Question: We need to replace the steel lintel angles above windows. The exterior walls are solid clay masonry with a total thickness of approximately 12 inches. There is no cavity space in the wall system and the exterior wythe is tied to the interior wythes with brick headers. In the original building, there was no flashing above the steel lintel angles. Since this is not a cavity wall, is flashing required above the heads of the windows?

Answer: I recommend placing flashings above the heads of the windows. Although there is not a free draining cavity space within this masonry wall, some water that penetrates the masonry will travel downward. In portions of the wall that do not contain openings, this water will stay in the masonry and be absorbed by the masonry materials of the wall system until it evaporates. At windows, however, the masonry wall is interrupted. Water travelling down within the wall will flow into the interior or onto the head of the window. This can cause interior leakage or damage at the head of the window. Installing a flashing system that, at a minimum, extends through the exterior wythe will help prevent this from happening.

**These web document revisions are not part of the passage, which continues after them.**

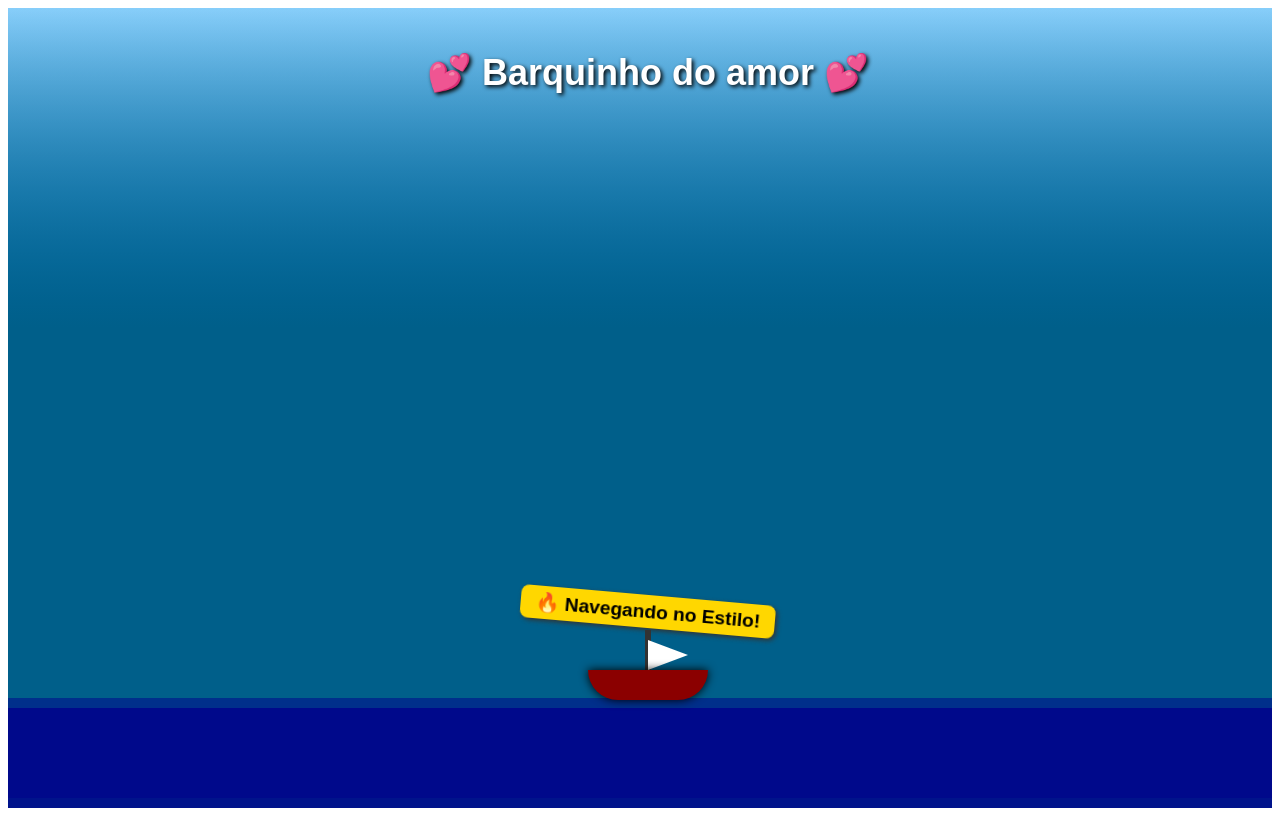
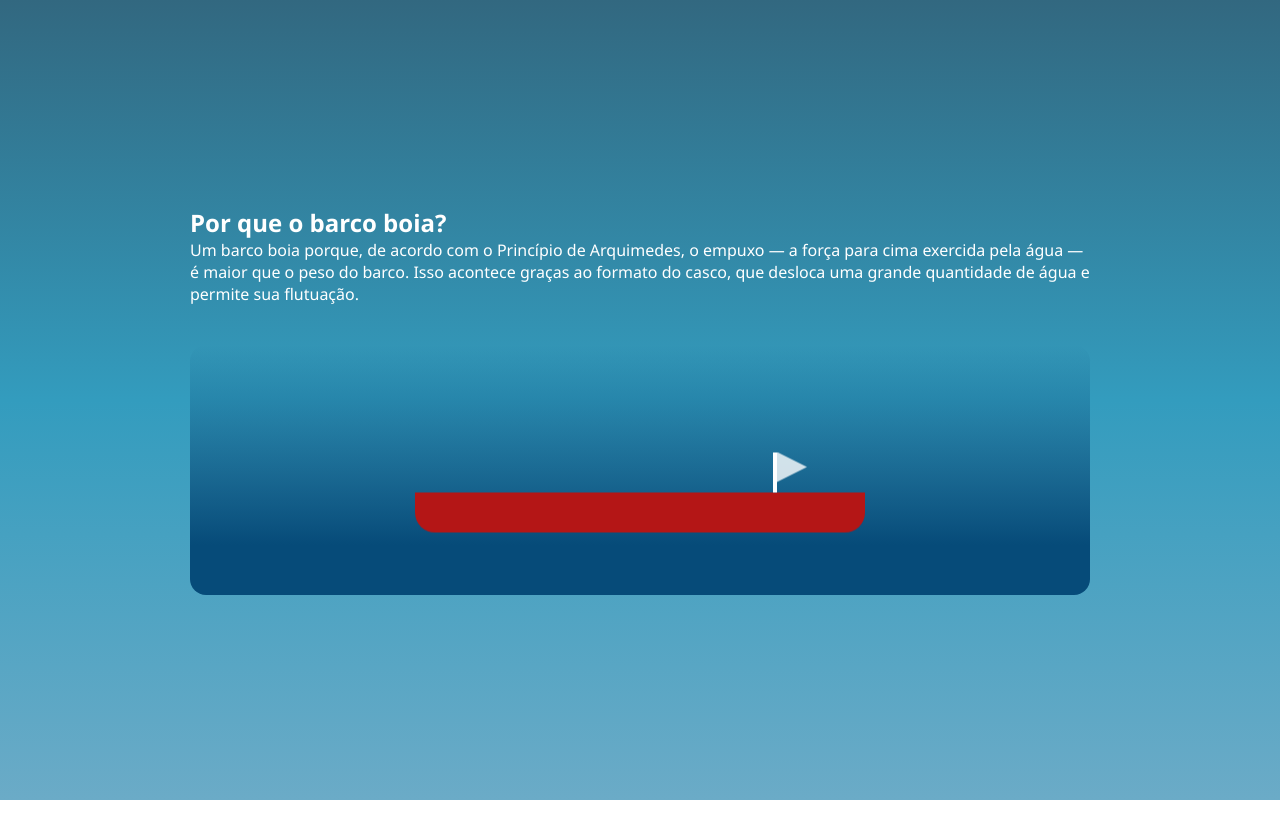
Before and after one commit to Cauadeassis/siteFeiraDeCiencias, a Next.js app: page /secondaryPage in a window 1280 px wide. Built offline with nearby package versions, Linux system fonts and the light colour scheme.

Commit message:
Fix and update the files `index.jsx`, `secondaryPage.jsx`, `mainPage.module.css` and `secondaryPage.module.css`

```diff
--- /dev/null
+++ b/pages/_app.js
@@ -0,0 +1,5 @@
+import '../styles/global.css';
+
+export default function MyApp({ Component, pageProps }) {
+    return <Component {...pageProps} />;
+}
--- /dev/null
+++ b/pages/index.html
@@ -0,0 +1,79 @@
+<!DOCTYPE html>
+<html lang="pt-br">
+<head>
+  <meta charset="UTF-8" />
+  <meta name="viewport" content="width=device-width, initial-scale=1.0"/>
+  <title>Feira de Ciências - Densidade</title>
+  <link rel="stylesheet" href="style.css" />
+  <link href="https://fonts.googleapis.com/css2?family=Roboto:wght@400;700&display=swap" rel="stylesheet"/>
+</head>
+<body>
+
+  <header>
+    <div class="container" id="menu">
+      <h1>Feira de Ciências</h1>
+      <nav>
+        <ul>
+          <li><a href="#sobre">Sobre</a></li>
+          <li><a href="#experimentos">Experimentos</a></li>
+          <li><a href="#">Quiz</a></li>
+          <li><a href="barco.html">Animação</a></li>
+        </ul>
+      </nav>
+    </div>
+  </header>
+
+  <section class="hero">
+    <div class="container">
+      <h2>Densidade: A Ciência por Trás das Substâncias</h2>
+      <p>Descubra como a densidade afeta o nosso dia a dia com experimentos incríveis e interativos.</p>
+      <a href="#experimentos" class="btn">Ver Experimentos</a>
+    </div>
+  </section>
+  <section id="sobre" class="sobre">
+    <div class="container">
+      <h2>O que é Densidade?</h2>
+      <p>
+        Densidade é a relação entre a massa e o volume de um corpo. Ela determina se um objeto flutua ou afunda,
+        e tem aplicações desde a engenharia até a culinária. Na nossa feira, você vai ver isso na prática!
+      </p>
+      <h2>Introdução ao Projeto</h2>
+      <p>
+        A densidade é uma propriedade fundamental da matéria que influencia diretamente como os objetos interagem entre si no ambiente. Neste projeto, exploramos o conceito de densidade de forma prática e visual, por meio de experimentos simples e envolventes. Nosso objetivo é demonstrar como a densidade determina se um objeto afunda ou flutua, como líquidos de diferentes densidades se separam em camadas, e como pequenas alterações em um sistema podem modificar completamente o seu comportamento.
+      </p>
+    </div>
+  </section>
+  <section id="experimentos" class="galeria">
+    <div class="container">
+      <h2>Experimentos em Destaque</h2>
+      <div class="cards">
+        <div class="card">
+          <h3>Camadas de Líquidos</h3>
+          <p>Veja como diferentes líquidos formam camadas por causa da densidade.</p>
+        </div>
+        <div class="card">
+          <h3>Ovo Flutuante</h3>
+          <p>Descubra como adicionar sal na água pode fazer um ovo flutuar.</p>
+        </div>
+        <div class="card">
+          <h3>Densidade dos Gases</h3>
+          <p>Experimentos que mostram como gases também têm densidade!</p>
+        </div>
+      </div>
+    </div>
+  </section>
+    <h2>Video Explicativo</h2>
+    <section id="video" class="sobre">
+    <div class="container">
+      <p>Densidade é a razão entre a massa de um material e o volume que ele ocupa, sendo calculada pela fórmula <strong>d=m/v</strong></p>
+      <iframe width="100%" height="315" src="https://www.youtube.com/embed/24S0-Q9DYtg?si=YGMhsnxESTncLkMf" title="YouTube video player" frameborder="0" allow="accelerometer; autoplay; clipboard-write; encrypted-media; gyroscope; picture-in-picture; web-share" referrerpolicy="strict-origin-when-cross-origin" allowfullscreen></iframe>
+    </div>
+    </section>
+  <footer id="contato">
+    <div class="container">
+      <p>&copy; 2025 Feira de Ciências - Tema: Densidade. Todos os direitos reservados.</p>
+      <p>site feito por: <a href="https://www.instagram.com/sk8_cauaa?igsh=MTA0aWdkcms1b2p2bw==">Cauã de Assis Dias e <a href="https://www.instagram.com/vttr_jv?utm_source=qr&igsh=MXNrcWc4YWdkYmF5bg==">João Vitor Scoparo Schettino</a></p>
+    </div>
+  </footer>
+</body>
+</html>
--- a/pages/secondaryPage.jsx
+++ b/pages/secondaryPage.jsx
@@ -2,22 +2,25 @@ import React from "react";
 import styles from "../styles/secondaryPage.module.css";
 import Link from "next/link";
 
-export default function BarquinhoDoAmor() {
+export default function secondaryPage() {
     return (
-        <div className={styles.body}>
-            <div className={styles.ocean}>
-                <h1 className={styles.mainTitle}>💕 Barquinho do amor 💕</h1>
+        <body className={styles.body}>
+            <div className={styles.container}>
+                <div className={styles.textoBox}>
+                    <h2 className={styles.h2}>Por que o barco boia?</h2>
+                    <p className={styles.p}>
+                        Um barco boia porque, de acordo com o Princípio de Arquimedes, o empuxo — a força para cima exercida pela água —
+                        é maior que o peso do barco. Isso acontece graças ao formato do casco, que desloca uma grande quantidade de água
+                        e permite sua flutuação.
+                    </p>
+                </div>
 
-                <div className={styles.wave}></div>
-                <div className={styles.wave}></div>
-
-                <div className={styles.boat}>
-                    <div className={styles.mast}></div>
-                    <div className={styles.sail}></div>
-                    <div className={styles.hull}></div>
+                <div className={styles.mar}>
+                    <div className={styles.barco}>
+                        <div className={styles.vela}></div>
+                    </div>
                 </div>
-                <div className={styles.badassLabel}>🔥 Navegando no Estilo!</div>
             </div>
-        </div>
+        </body>
     );
 }
--- /dev/null
+++ b/styles/global.css
@@ -0,0 +1,9 @@
+html {
+    scroll-behavior: smooth;
+}
+
+* {
+    margin: 0;
+    padding: 0;
+    box-sizing: border-box;
+}
--- a/styles/mainPage.module.css
+++ b/styles/mainPage.module.css
@@ -1,82 +1,181 @@
 .body {
-    background-image: url("/spongeBobBackground.jpg");
-    background-repeat: repeat;
-    background-size: cover;
+    font-family: 'Roboto', sans-serif;
+    background: #f5f9ff;
+    color: #333;
+    line-height: 1.6;
 }
 
-.scrollContainer {
-    scroll-behavior: smooth;
-}
-
-.video {
-    border-radius: 15px;
-}
-
-.section {
-    margin: 25px;
-}
-
-.flexRow {
-    display: flex;
-    gap: 25px;
-}
-
-.paragraph {
-    font-size: 25px;
-}
-
-.firstParagraph {
-    max-width: 45%;
-    font-size: 35px;
-    max-height: 90%;
-}
-
-.link {
-    text-decoration: none;
-    color: inherit;
-    max-width: 250px;
-    text-align: center;
-    transition: 0.3s ease-in-out;
-}
-
-.link:hover,
-.mainTitle:hover {
-    transform: scale(1.2);
+.container {
+    width: 90%;
+    max-width: 1200px;
+    margin: auto;
 }
 
 .header {
-    font-family: sans-serif;
+    background: #1e3a8a;
+    color: white;
+    padding: 10px 0;
 }
 
-.mainTitle {
-    text-align: center;
-    font-size: 50px;
-    transition: 0.3s ease-in-out;
+.header .container {
+    display: flex;
+    justify-content: space-between;
+    align-items: center;
 }
 
-.subTitle {
-    font-size: 40px;
-    text-align: left;
-    margin-left: 25px;
-    font-family: sans-serif;
+.header .nav .ul {
+    display: flex;
+    list-style: none;
 }
 
-.menu {
-    font-size: 20px;
-    display: flex;
-    gap: 15px;
-    justify-content: space-between;
+.header .nav .ul .li {
+    margin-left: 20px;
 }
 
-.table {
-    background-color: white;
-    border: 2px solid black;
-    border-collapse: collapse;
+.header .nav .ul .li .a {
+    color: white;
+    text-decoration: none;
+    font-weight: bold;
 }
 
-.th,
-.td {
-    border: 2px solid black;
+.hero {
+    background: linear-gradient(to right, #3b82f6, #60a5fa);
+    color: white;
+    padding: 80px 20px;
     text-align: center;
-    background-color: white;
 }
+
+.hero .h2 {
+    font-size: 2.5rem;
+    margin-bottom: 20px;
+}
+
+.hero .p {
+    font-size: 1.2rem;
+    margin-bottom: 30px;
+}
+
+.btn {
+    display: inline-block;
+    background: white;
+    color: #1e3a8a;
+    padding: 12px 25px;
+    border-radius: 25px;
+    font-weight: bold;
+    text-decoration: none;
+    transition: background 0.3s;
+}
+
+.btn:hover {
+    background: #e0e7ff;
+}
+
+.sobre {
+    padding: 60px 20px;
+    background: #fff;
+}
+
+.sobre .h2 {
+    text-align: center;
+    margin-bottom: 20px;
+    color: #1e3a8a;
+}
+
+.sobre .p {
+    max-width: 800px;
+    margin: auto;
+    font-size: 1.1rem;
+    text-align: center;
+}
+
+.galeria {
+    padding: 60px 20px;
+    background: #e0f2fe;
+}
+
+.galeria .h2 {
+    text-align: center;
+    margin-bottom: 40px;
+    color: #1e3a8a;
+}
+
+.cards {
+    display: flex;
+    flex-wrap: wrap;
+    gap: 20px;
+    justify-content: center;
+}
+
+.card {
+    background: white;
+    border-radius: 10px;
+    box-shadow: 0 4px 10px rgba(0, 0, 0, 0.1);
+    overflow: hidden;
+    width: 300px;
+    transition: transform 0.3s;
+}
+
+.card:hover {
+    transform: translateY(-5px);
+}
+
+.card img {
+    width: 100%;
+    height: 200px;
+    object-fit: cover;
+}
+
+.card .h3 {
+    padding: 15px 20px 0;
+    color: #1e3a8a;
+}
+
+.card .p {
+    padding: 10px 20px 20px;
+}
+
+#contato {
+    background: #1e3a8a;
+    color: white;
+    text-align: center;
+    padding: 30px 20px;
+    margin-top: 40px;
+}
+
+#int {
+    padding-top: 20px;
+}
+
+.h2 {
+    text-align: center;
+    color: #1e3a8a;
+}
+
+#video {
+    display: flex;
+    justify-content: center;
+    align-items: center;
+}
+
+.strong {
+    border: #1e3a8a solid 3px;
+    color: #1e3a8a;
+    margin: 5px;
+    padding: 5px;
+}
+
+.iframe {
+    padding: 20px;
+    border-radius: 10px;
+}
+
+.a {
+    color: #9cadb8;
+    text-decoration: none;
+    transition: 0.5s;
+}
+
+.a:hover {
+    background-color: #12214b;
+    border-radius: 5px;
+}
--- a/styles/secondaryPage.module.css
+++ b/styles/secondaryPage.module.css
@@ -1,131 +1,126 @@
 .body {
-    background-image: url("/spongeBobBackground.jpg");
-    margin: 0;
-    background: linear-gradient(to top, #0077be 60%, #87cefa 100%);
-    overflow: hidden;
-    font-family: sans-serif;
+    font-family: 'Segoe UI', Roboto, sans-serif;
+    background: linear-gradient(to bottom, #326880, #339cbe, #6babc7);
+    color: white;
+    min-height: 100vh;
+    display: flex;
+    align-items: center;
+    justify-content: center;
+    padding: 20px;
 }
 
-.ocean {
-    position: relative;
-    width: 100vw;
-    height: 100vh;
-    background: linear-gradient(to top, #005f8a 60%, transparent 100%);
+.container {
+    width: 100%;
+    max-width: 900px;
+    display: flex;
+    flex-direction: column;
+    align-items: center;
+    gap: 40px;
 }
 
-.wave {
-    position: absolute;
-    width: 200%;
-    height: 100px;
-    bottom: 0;
-    background-color: darkblue;
-    animation: wave 6s linear infinite;
-    opacity: 0.8;
+.texto-box {
+    background: rgba(255, 255, 255, 0.1);
+    backdrop-filter: blur(10px);
+    -webkit-backdrop-filter: blur(10px);
+    border: 1px solid rgba(255, 255, 255, 0.2);
+    border-radius: 16px;
+    padding: 30px 40px;
+    text-align: center;
+    color: #ecf0f1;
+    box-shadow: 0 8px 32px 0 rgba(31, 38, 135, 0.37);
+    transition: all 0.3s ease;
 }
 
-.wave:nth-child(2) {
-    bottom: 10px;
-    animation: wave 8s linear infinite reverse;
-    opacity: 0.5;
+.texto-box .h2 {
+    font-size: 2rem;
+    margin-bottom: 15px;
+    color: #ffffff;
 }
 
-@keyframes wave {
-    0% {
-        transform: translateX(0);
+.texto-box .p {
+    font-size: 1.1rem;
+    line-height: 1.6;
+    color: #dcdde1;
 }
 
+.mar {
+    position: relative;
+    width: 100%;
+    height: 250px;
+    overflow: hidden;
+    border-radius: 16px;
+    background: linear-gradient(to top, #064b79 20%, transparent 100%);
+}
+
+.barco {
+    position: absolute;
+    bottom: 60px;
+    left: 50%;
+    transform: translateX(-50%);
+    width: 50%;
+    height: 40px;
+    background: #b41616;
+    border-radius: 0 0 20px 20px;
+    animation: flutuar 3s ease-in-out infinite;
+}
+
+.vela {
+    position: absolute;
+    bottom: 40px;
+    left: 80%;
+    width: 4px;
+    height: 40px;
+    background: #fff;
+    transform: translateX(-50%);
+}
+
+.vela::before {
+    content: '';
+    position: absolute;
+    left: 4px;
+    top: 0;
+    width: 30px;
+    height: 30px;
+    background: rgba(255, 255, 255, 0.8);
+    clip-path: polygon(0 0, 100% 50%, 0 100%);
+}
+
+@keyframes flutuar {
+
+    0%,
     100% {
-        transform: translateX(-50%);
+        transform: translate(-50%, 0);
+    }
+
+    50% {
+        transform: translate(-50%, -10px);
     }
 }
 
-.boat {
-    position: absolute;
-    width: 120px;
-    height: 60px;
-    bottom: 100px;
-    left: 50%;
-    transform: translateX(-50%);
-    animation: float 1.5s ease-in-out infinite;
-    z-index: 2;
+@media (max-width: 600px) {
+    .texto-box {
+        padding: 20px;
     }
 
-.hull {
-    width: 120px;
-    height: 30px;
-    background: #8B0000;
-    border-radius: 0 0 60px 60px;
-    position: absolute;
-    bottom: 0;
-    box-shadow: 0 0 10px #000;
+    .texto-box .h2 {
+        font-size: 1.5rem;
     }
 
-.mast {
-    width: 6px;
-    height: 40px;
-    background: #333;
-    position: absolute;
-    bottom: 30px;
-    left: 57px;
+    .texto-box .p {
+        font-size: 1rem;
     }
 
-.sail {
-    width: 40px;
-    height: 30px;
-    background: #fff;
-    position: absolute;
-    bottom: 30px;
-    left: 60px;
-    clip-path: polygon(0 0, 100% 50%, 0 100%);
-    box-shadow: 2px 2px 5px rgba(0, 0, 0, 0.2);
+    .barco {
+        width: 70px;
+        height: 40px;
     }
 
-@keyframes float {
-
-    0%,
-    100% {
-        transform: translateX(-50%) translateY(0);
+    .vela {
+        height: 30px;
     }
 
-    50% {
-        transform: translateX(-50%) translateY(-10px);
+    .vela::before {
+        width: 20px;
+        height: 20px;
     }
 }
-
-.mainTitle {
-    position: absolute;
-    top: 20px;
-    width: 100%;
-    text-align: center;
-    font-size: 2.25em;
-    color: white;
-    text-shadow: 2px 2px 4px #000;
-    z-index: 3;
-}
-
-.badassLabel {
-    position: absolute;
-    bottom: 180px;
-    left: 50%;
-    transform: translateX(-50%) rotate(-5deg);
-    background: gold;
-    color: black;
-    padding: 5px 15px;
-    border-radius: 8px;
-    font-weight: bold;
-    font-size: 1.2em;
-    box-shadow: 2px 2px 5px #333;
-    animation: wiggle 1s infinite;
-}
-
-@keyframes wiggle {
-
-    0%,
-    100% {
-        transform: translateX(-50%) rotate(-5deg);
-    }
-
-    50% {
-        transform: translateX(-50%) rotate(5deg);
-    }
-}
```
Also changed, not shown: pages/barco.html (added, +25 -0 lines), pages/index.jsx (+78 -79 lines). Lines whose indentation alone changed are shown as unchanged.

A second reason for installing flashings above the steel lintel angles is to protect the angles from water. In most cases, where angles are replaced on older buildings, this is required because of excessive corrosion. Water that accumulates on the surface of the angles will promote corrosion. Flashing will help prevent water from reaching the surface of the angle, thereby reducing the rate of corrosion. As further protection, I recommend that the angles be hot dipped galvanized. Although installing a flashing will prevent water from reaching the angles, some water will still reach the angle as a result of condensation. If the interior building temperature is cool during the summer months, warm moist air within the wall system will condense on steel lintels that are cold because they are attached or in contact with the interior wall construction.